## Task directions
Looking through the data below, work out how many lines have the word "candid". Reply with that number only.

## Material for the task
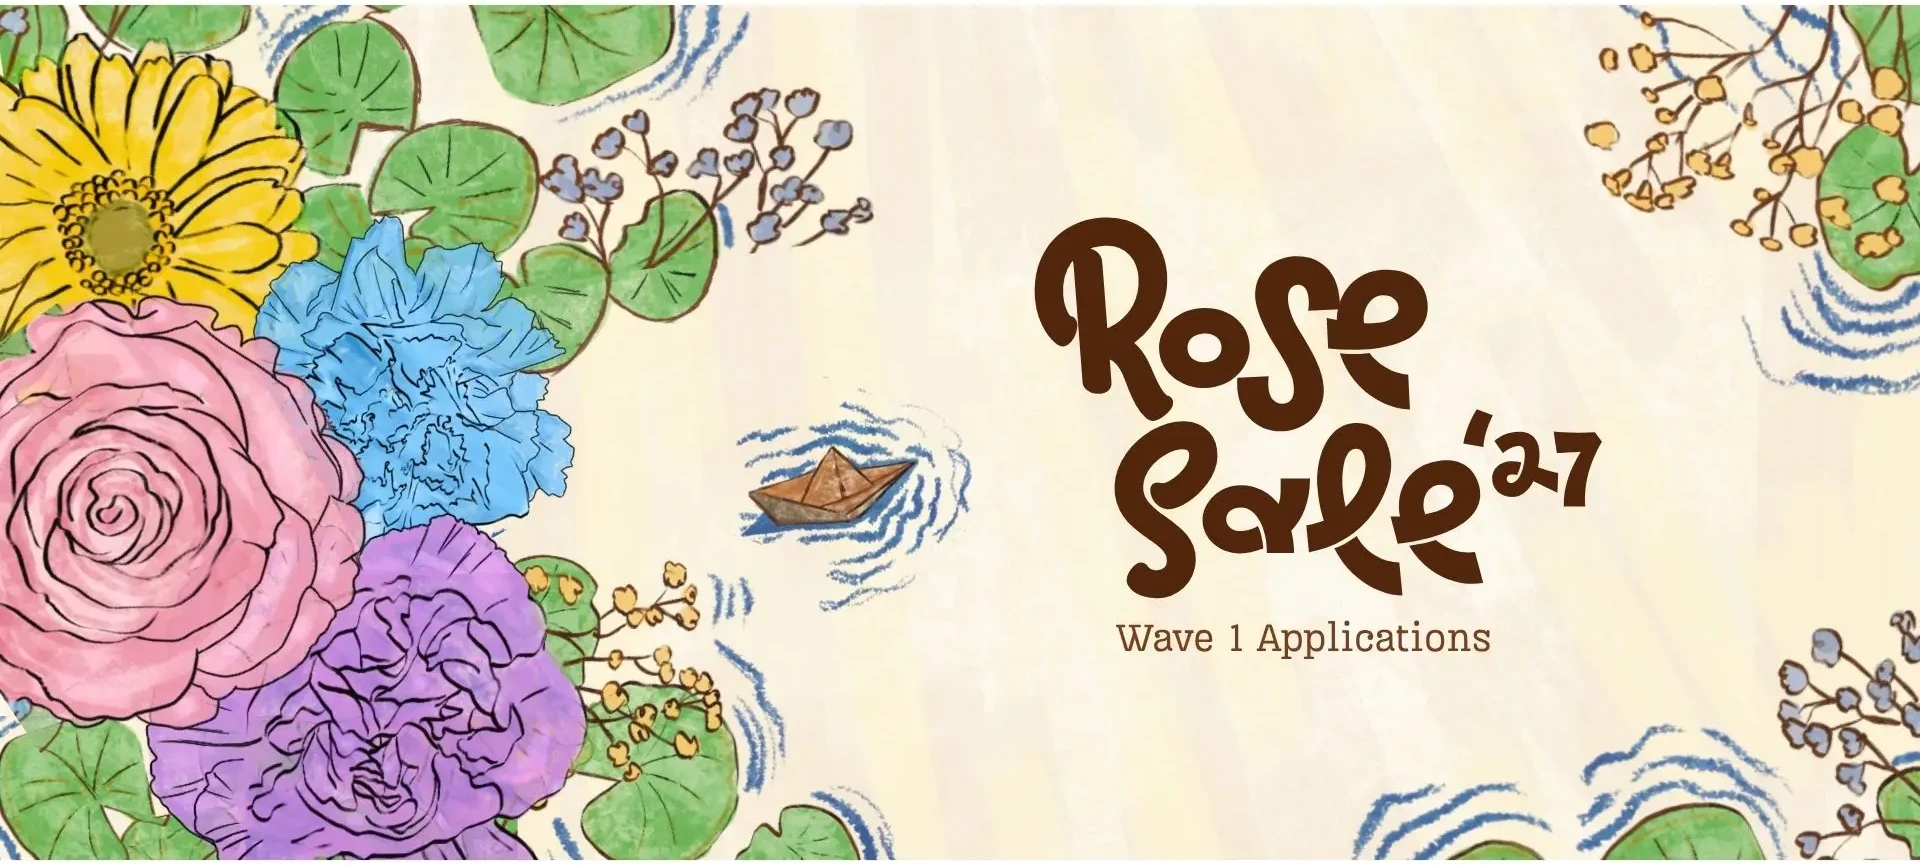
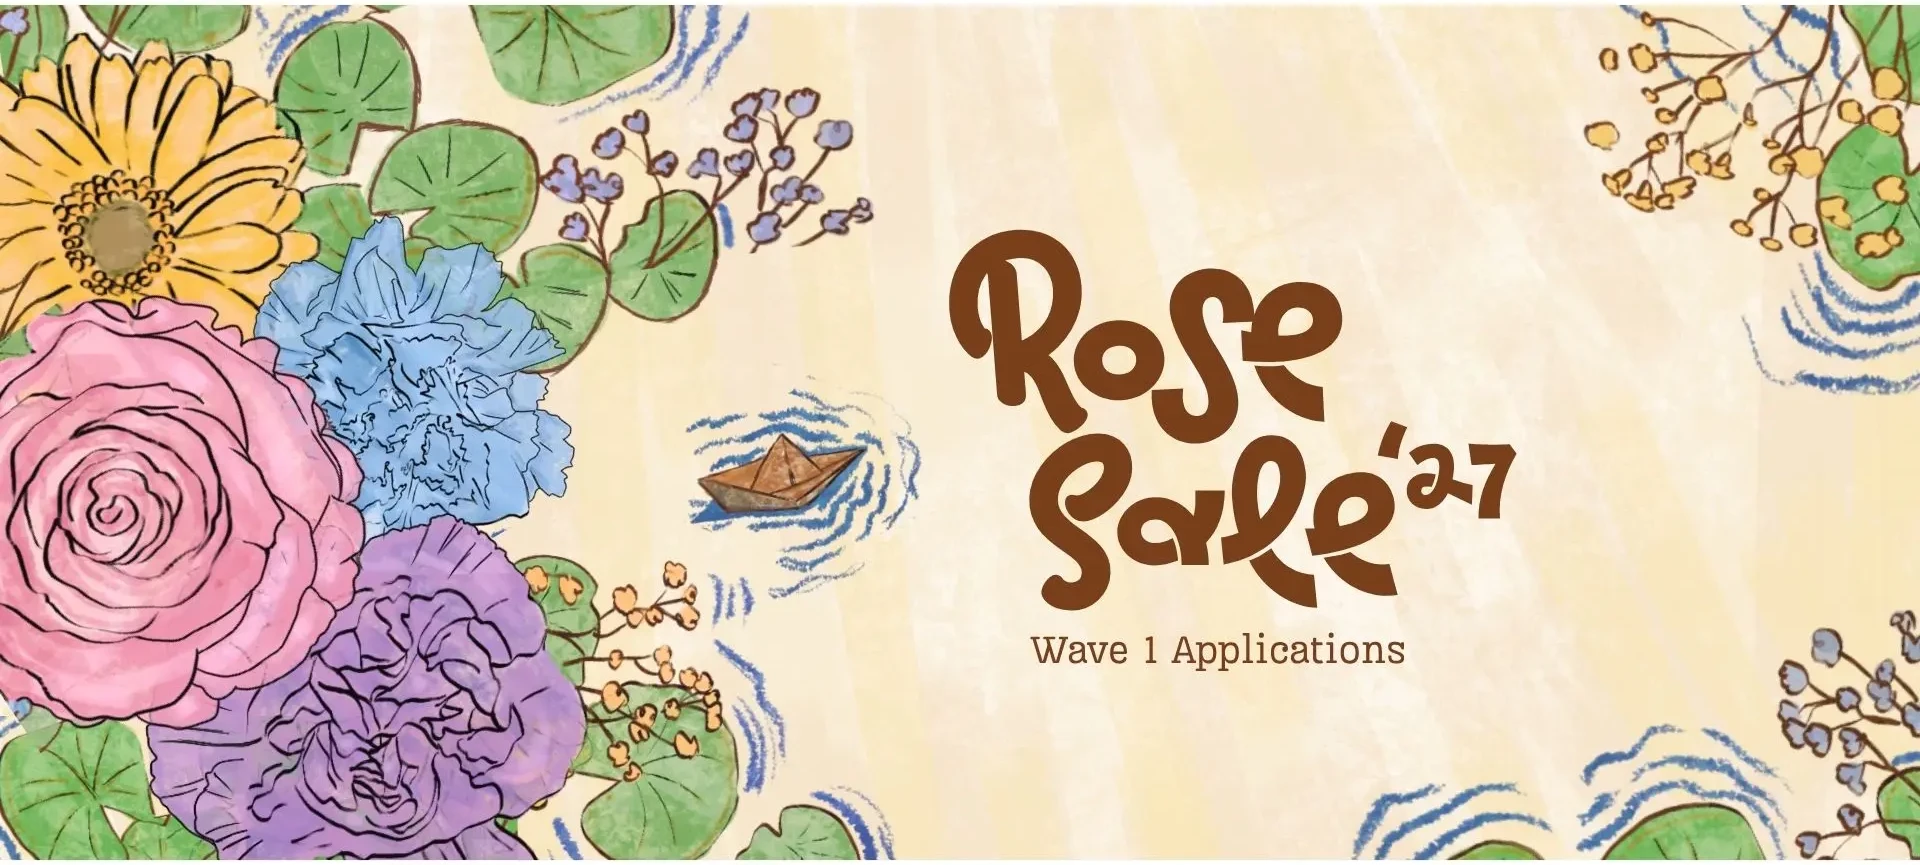
Update RS's header to the latest version and rebuild Contact Us to match the doc exactly
- Replaces rs-hero.webp with the updated 9/10/26 header art (used by both
  RS's own page and the project card, which share the same file) and
  removes the now-redundant rs-hero-desktop.webp / responsive hero split —
  there's only one header now, so the dual-crop treatment no longer applies.
- RS's Contact Us no longer uses the shared per-contact circular-photo grid
  every other project page uses. Its own doc pairs both PMs under a single
  shared candid photo and caption ("In Rose Sale, we will always have
  drinks (Chagee)!") instead of individual headshots, so that's reproduced
  as-is, with Chels and Ailyse in the doc's own left-to-right order.

diff --git a/src/app/internal/cta-wave1/rose-sale/page.tsx b/src/app/internal/cta-wave1/rose-sale/page.tsx
@@ -2,7 +2,6 @@ import type { Metadata } from "next";
 import Image from "next/image";
 import { Container } from "@/components/ui/container";
 import { Reveal } from "@/components/motion/reveal";
-import { SkeletonImage } from "@/components/ui/skeleton-image";
 import { ButtonLink } from "@/components/ui/button-link";
 import { RichParagraphs } from "@/components/internal/rich-text";
 import { Timeline } from "@/components/internal/timeline";
@@ -18,14 +17,6 @@ export const metadata: Metadata = {
   title: "Rose Sale — Core Team Applications",
   robots: { index: false, follow: false },
 };
-
-function initials(name: string): string {
-  return name
-    .split(" ")
-    .map((part) => part[0])
-    .join("")
-    .toUpperCase();
-}
 
 function Heading({ children }: { children: React.ReactNode }) {
   return (
@@ -73,27 +64,12 @@ export default function RoseSaleProjectPage() {
               "radial-gradient(60% 55% at 85% 0%, color-mix(in srgb, var(--dept-accent) 20%, transparent) 0%, transparent 65%)",
           }}
         />
-        {/* Below `lg`, the taller crop (more headroom around the flowers)
-            reads better full-bleed; `lg`+ switches to a shorter, wider crop
-            of the same artwork so the banner doesn't run too tall next to
-            the page's own content width. */}
-        <Reveal className="lg:hidden">
+        <Reveal>
           <Image
             src={asset(project.heroImage.src)}
             alt={project.heroImage.alt}
             width={1920}
             height={865}
-            priority
-            data-reveal
-            className="max-h-[60vh] w-full object-cover"
-          />
-        </Reveal>
-        <Reveal className="hidden lg:block">
-          <Image
-            src={asset("/internal/cta-wave1/rs-hero-desktop.webp")}
-            alt={project.heroImage.alt}
-            width={1920}
-            height={498}
             priority
             data-reveal
             className="max-h-[60vh] w-full object-cover"
@@ -321,25 +297,27 @@ export default function RoseSaleProjectPage() {
       {/* Flat white — last section, footer sits directly below. */}
       <section className="bg-white py-8 sm:py-10">
         <Container>
-          <Reveal className="mx-auto w-full max-w-3xl text-left">
+          <Reveal className="mx-auto w-full max-w-2xl text-left">
             <Heading>✉ Contact us!</Heading>
-            <div className="mt-6 grid gap-6 sm:grid-cols-2">
+            {/* RS's own doc pairs its two PMs under one shared candid photo
+                and caption rather than individual headshots — reproduced
+                as-is here instead of the other projects' per-contact photo
+                grid. */}
+            <div className="mt-6 flex flex-col items-center gap-4 text-center" data-reveal>
+              <div className="relative aspect-square w-full max-w-xs overflow-hidden rounded-2xl shadow-[var(--shadow-md)]">
+                <Image
+                  src={asset("/internal/cta-wave1/rs-contact-photo.webp")}
+                  alt="Chels and Ailyse sharing drinks at a restaurant"
+                  fill
+                  sizes="320px"
+                  className="object-cover"
+                />
+              </div>
+              <p className="prose-body text-muted-foreground">In Rose Sale, we will always have drinks (Chagee)!</p>
+            </div>
+            <div className="mt-8 grid gap-6 sm:grid-cols-2">
               {project.contacts.map((contact) => (
-                <div key={contact.name} className="flex flex-col items-center gap-2 text-center" data-reveal>
-                  {contact.photo ? (
-                    <SkeletonImage
-                      src={asset(contact.photo)}
-                      alt={contact.name}
-                      width={112}
-                      height={112}
-                      containerClassName="h-28 w-28 rounded-full"
-                      className="h-28 w-28 rounded-full object-cover"
-                    />
-                  ) : (
-                    <div className="flex h-28 w-28 items-center justify-center rounded-full bg-dept-accent/15">
-                      <span className="display text-2xl text-dept-ink/60">{initials(contact.name)}</span>
-                    </div>
-                  )}
+                <div key={contact.name} className="flex flex-col items-center gap-1 text-center" data-reveal>
                   <p className="font-bold text-dept-ink">{contact.name}</p>
                   <p className="text-sm text-muted-foreground">{contact.role}</p>
                   <p className="text-sm">

diff --git a/src/lib/cta-projects.ts b/src/lib/cta-projects.ts
@@ -1129,18 +1129,18 @@ export const ROSE_SALE: CtaProjectDetail = {
   ],
   contacts: [
     {
-      name: "Ailyse Lim",
-      role: "Rose Sale Project Manager",
-      email: "ailyse.erlisha.lim@student.ateneo.edu",
-      facebook: "https://fb.com/lyse.lim.3",
-      photo: "/internal/cta-wave1/rs-testimonial-ailyse.webp",
-    },
-    {
       name: "Chels Dagdag",
       role: "Rose Sale Project Manager",
       email: "chelsea.linder.dagdag@student.ateneo.edu",
       facebook: "https://fb.com/chelsea.dagdag.9",
       photo: "/internal/cta-wave1/rs-pm-chels.webp",
+    },
+    {
+      name: "Ailyse Lim",
+      role: "Rose Sale Project Manager",
+      email: "ailyse.erlisha.lim@student.ateneo.edu",
+      facebook: "https://fb.com/lyse.lim.3",
+      photo: "/internal/cta-wave1/rs-testimonial-ailyse.webp",
     },
   ],
 };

## Solution to the problem
2